# Aim of the exercise
For the data below, report how many lines include the word "size", and write nothing else.

# Code change snippets
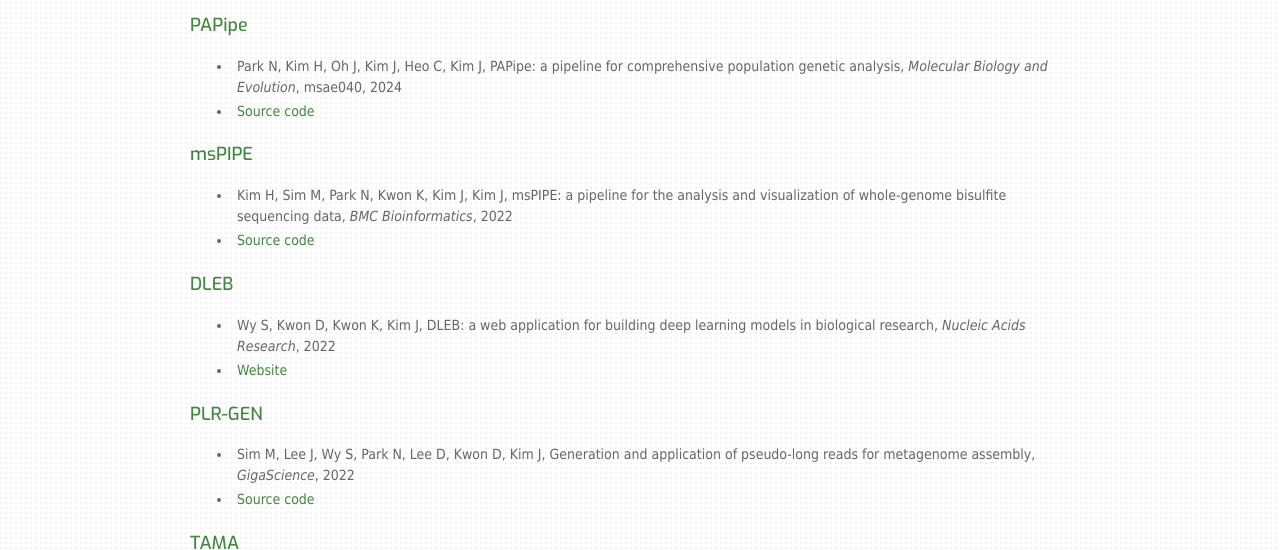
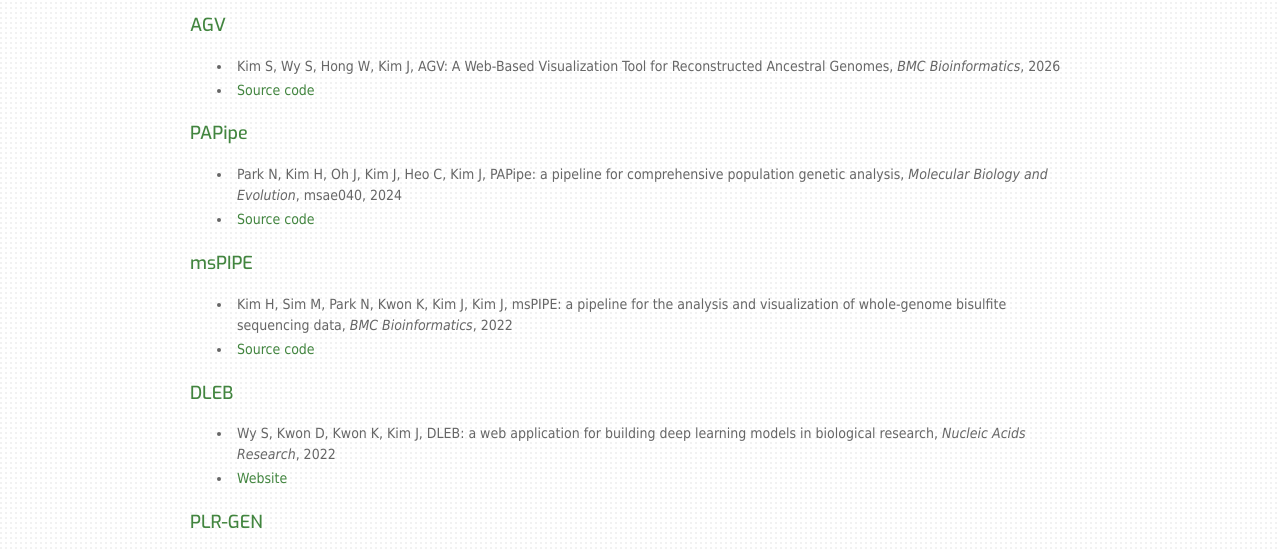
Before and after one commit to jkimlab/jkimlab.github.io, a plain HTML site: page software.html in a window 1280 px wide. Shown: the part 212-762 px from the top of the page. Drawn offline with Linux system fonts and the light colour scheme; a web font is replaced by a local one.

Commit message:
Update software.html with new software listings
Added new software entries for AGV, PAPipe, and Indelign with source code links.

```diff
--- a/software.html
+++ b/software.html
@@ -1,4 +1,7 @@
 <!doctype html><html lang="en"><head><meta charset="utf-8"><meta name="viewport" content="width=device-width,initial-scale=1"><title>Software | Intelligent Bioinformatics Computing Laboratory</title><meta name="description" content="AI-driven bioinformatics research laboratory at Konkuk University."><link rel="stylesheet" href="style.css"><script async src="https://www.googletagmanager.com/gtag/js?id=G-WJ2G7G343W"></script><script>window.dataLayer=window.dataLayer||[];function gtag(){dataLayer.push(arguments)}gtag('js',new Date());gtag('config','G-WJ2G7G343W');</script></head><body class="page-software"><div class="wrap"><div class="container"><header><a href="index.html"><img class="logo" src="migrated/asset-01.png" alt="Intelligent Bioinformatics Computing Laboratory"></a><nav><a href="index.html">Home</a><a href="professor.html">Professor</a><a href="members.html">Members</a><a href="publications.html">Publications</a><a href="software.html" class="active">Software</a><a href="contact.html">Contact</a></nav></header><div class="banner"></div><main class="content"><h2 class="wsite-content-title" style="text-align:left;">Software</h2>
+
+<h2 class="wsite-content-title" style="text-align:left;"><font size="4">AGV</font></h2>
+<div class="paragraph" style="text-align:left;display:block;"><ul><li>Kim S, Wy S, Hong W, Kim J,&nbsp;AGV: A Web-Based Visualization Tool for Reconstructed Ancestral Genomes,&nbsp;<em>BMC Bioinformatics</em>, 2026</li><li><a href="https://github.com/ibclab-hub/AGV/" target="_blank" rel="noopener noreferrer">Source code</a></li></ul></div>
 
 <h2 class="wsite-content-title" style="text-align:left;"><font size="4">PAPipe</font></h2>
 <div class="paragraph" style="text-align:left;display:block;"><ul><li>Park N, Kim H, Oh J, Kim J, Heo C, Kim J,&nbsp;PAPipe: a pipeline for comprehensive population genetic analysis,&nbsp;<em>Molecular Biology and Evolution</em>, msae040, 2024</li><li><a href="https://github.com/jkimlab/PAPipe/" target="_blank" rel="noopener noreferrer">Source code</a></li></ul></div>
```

# Answer area
2